It’s a fanciful notion, regardless of whether the Los Angeles actress retains dual citizenship after she passes her British citizenship test, because the Constitution prevents titled nobles from taking federal office.

John McCain’s Advice for the Next Immigration Battle
Memoir coming out next week, just as House members try to force floor debate

Sen. John McCain, right, has written advice for the lawmakers fighting the next immigration battle, highlighting his own with former Sen. Edward M. Kennedy. (Chris Maddaloni/CQ Roll Call file photo)

It’s fitting that Sen. John McCain’s memoir, likely his last, will arrive just as a bipartisan contingent of House lawmakers is seeking to work around Republican leaders’ objections to moving an immigration bill.

McCain, a longtime supporter of overhauling immigration laws, has some advice for newer colleagues searching for the path to legislative victory, even when their own leadership may not be on board.

Senate Democrats Claim Small Victory on Net Neutrality
Will be taking the debate to the ballot box
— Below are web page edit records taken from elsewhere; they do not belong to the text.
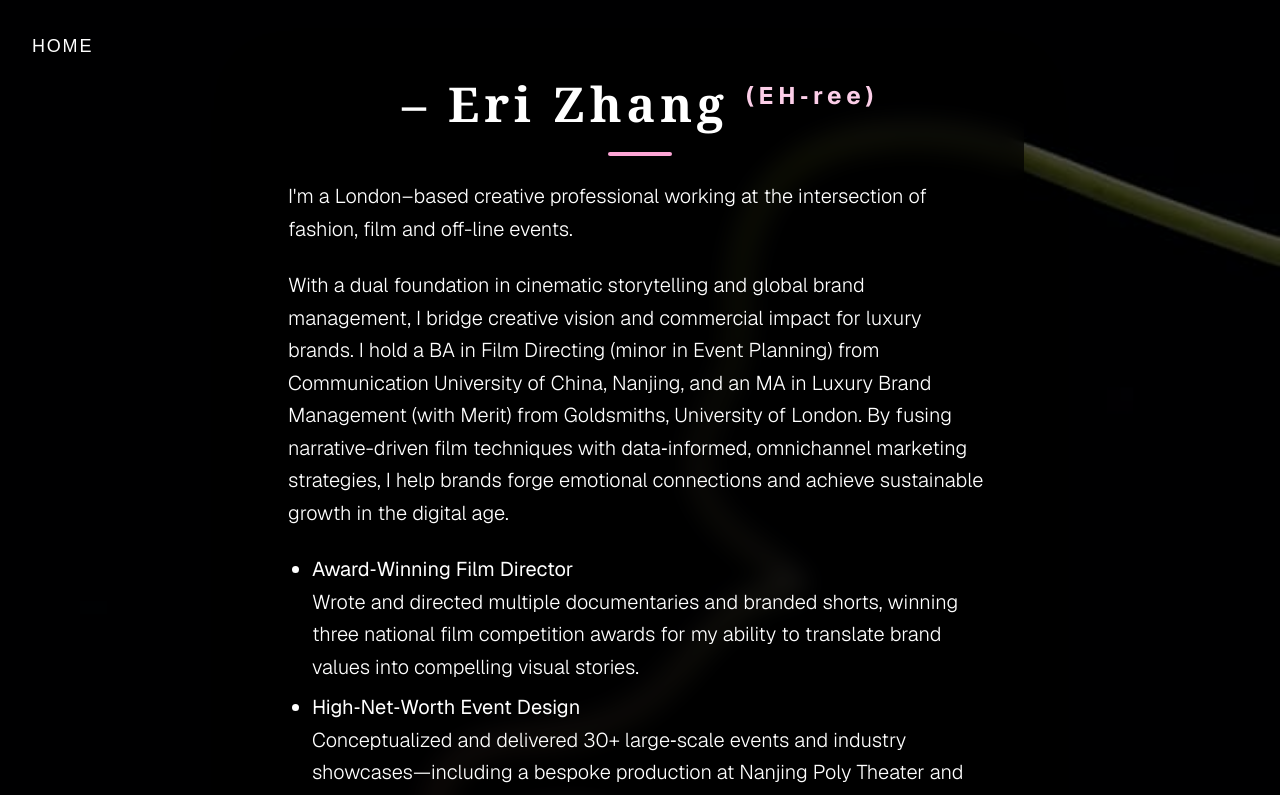
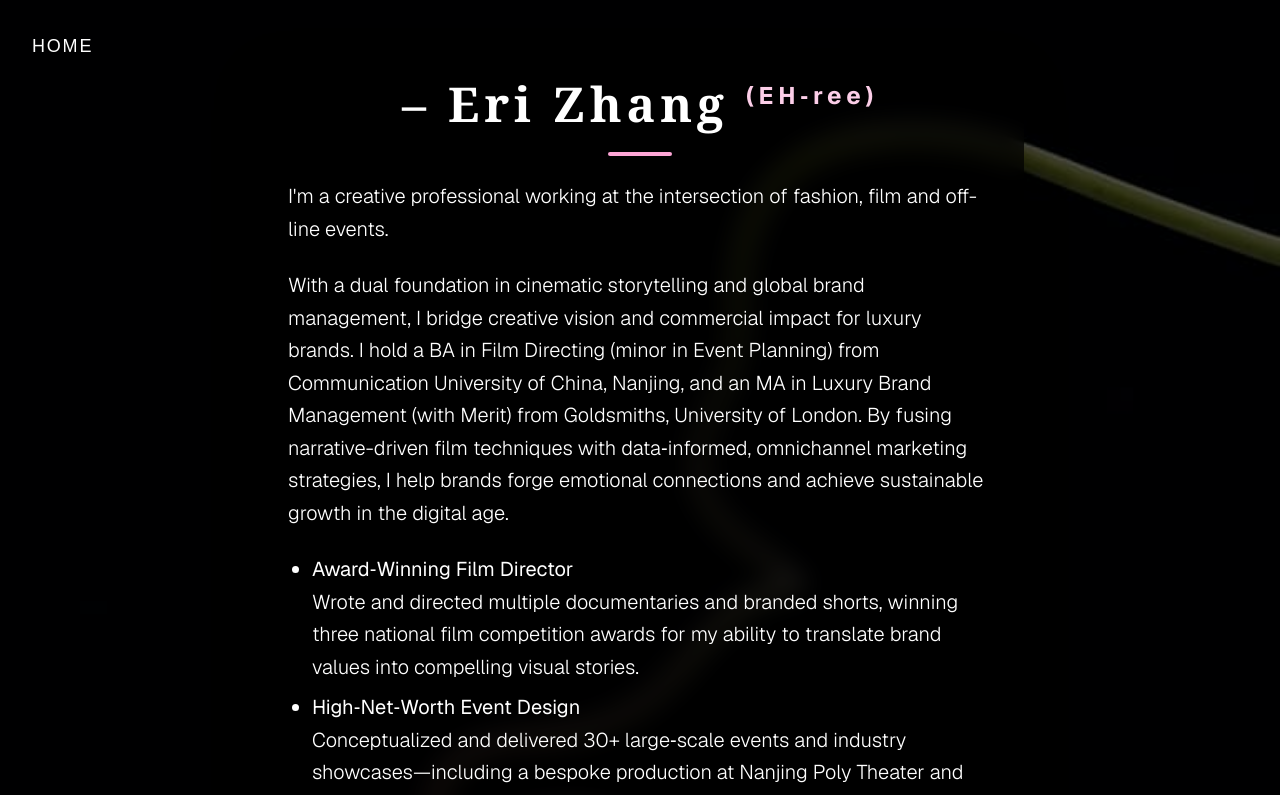
Before and after one commit to williamuic/resume-portfolio, a Next.js app: page /about in a window 1280 px wide. Shown: the top 795 px of the page. Built offline with nearby package versions, Linux system fonts and the light colour scheme.

Commit message:
Update introduction in about page
Removed 'London–based' from the introduction paragraph.

```diff
--- a/src/app/about/page.tsx
+++ b/src/app/about/page.tsx
@@ -11,7 +11,7 @@ export default function About() {
         <h1 className="text-4xl md:text-5xl font-serif font-bold tracking-widest text-center mb-2" style={{letterSpacing: '0.1em'}}>– Eri Zhang <span className="font-sans text-pink-200 text-2xl align-top">(EH‑ree)</span></h1>
         <div className="h-1 w-16 bg-pink-300 mx-auto my-6 rounded-full" />
         <section className="text-lg md:text-xl font-light leading-relaxed space-y-6 font-sans">
-          <p>I&apos;m a London–based creative professional working at the intersection of fashion, film and off-line events.</p>
+          <p>I&apos;m a creative professional working at the intersection of fashion, film and off-line events.</p>
           <p>With a dual foundation in cinematic storytelling and global brand management, I bridge creative vision and commercial impact for luxury brands. I hold a BA in Film Directing (minor in Event Planning) from Communication University of China, Nanjing, and an MA in Luxury Brand Management (with Merit) from Goldsmiths, University of London. By fusing narrative-driven film techniques with data‑informed, omnichannel marketing strategies, I help brands forge emotional connections and achieve sustainable growth in the digital age.</p>
           <ul className="list-disc pl-6 space-y-2">
             <li><b>Award‑Winning Film Director</b><br/>Wrote and directed multiple documentaries and branded shorts, winning three national film competition awards for my ability to translate brand values into compelling visual stories.</li>
```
Sen. Edward J. Markey has led the charge on the resolution that would effectively bring back net neutrality rules. (Bill Clark/CQ Roll Call file photo)

Senate Democrats won’t be scoring many legislative victories this year. So Wednesday’s win on a joint resolution that would upend the effort by the Federal Communications Commission to reverse Obama-era regulations on net neutrality was cause for mild celebration.

“A key question for anyone on the campaign trail in 2018 now will be: Do you support net neutrality?” Sen. Edward J. Markey of Massachusetts said at a news conference with House and Senate Democratic leaders on the effort to block the Trump administration from rolling back the regulations.

Democrats Focus on 2018 at Ideas Summit, With Eye to 2020
Warren announces new donations to back state legislative efforts

Sen. Doug Jones was among the afternoon panelists at the Center for American Progress conference Tuesday. (Sarah Silbiger/CQ Roll Call)

Many of the Senate Democrats at Tuesday’s Center for American Progress Ideas Conference are 2020 presidential contenders and brought to the progressive policy gathering a wide array of political positions, not to mention approaches to their presentations.

Sen. Elizabeth Warren, who closed the event, focused not so much on individual ideas presented on the stage, but on the nuts-and-bolts importance of winning elections at the state and local level.

San Antonio Not Looking for a Republican Invasion
GOP convention could produce intense anger — without a sure economic windfall — in Latino-majority city

Some folks in San Antonio weren’t too happy when the Mexican army invaded in 1836. Now city officials have decided Republicans need to find some other city to occupy during their national convention in 2020. (Jill Torrance/Getty Images file photo)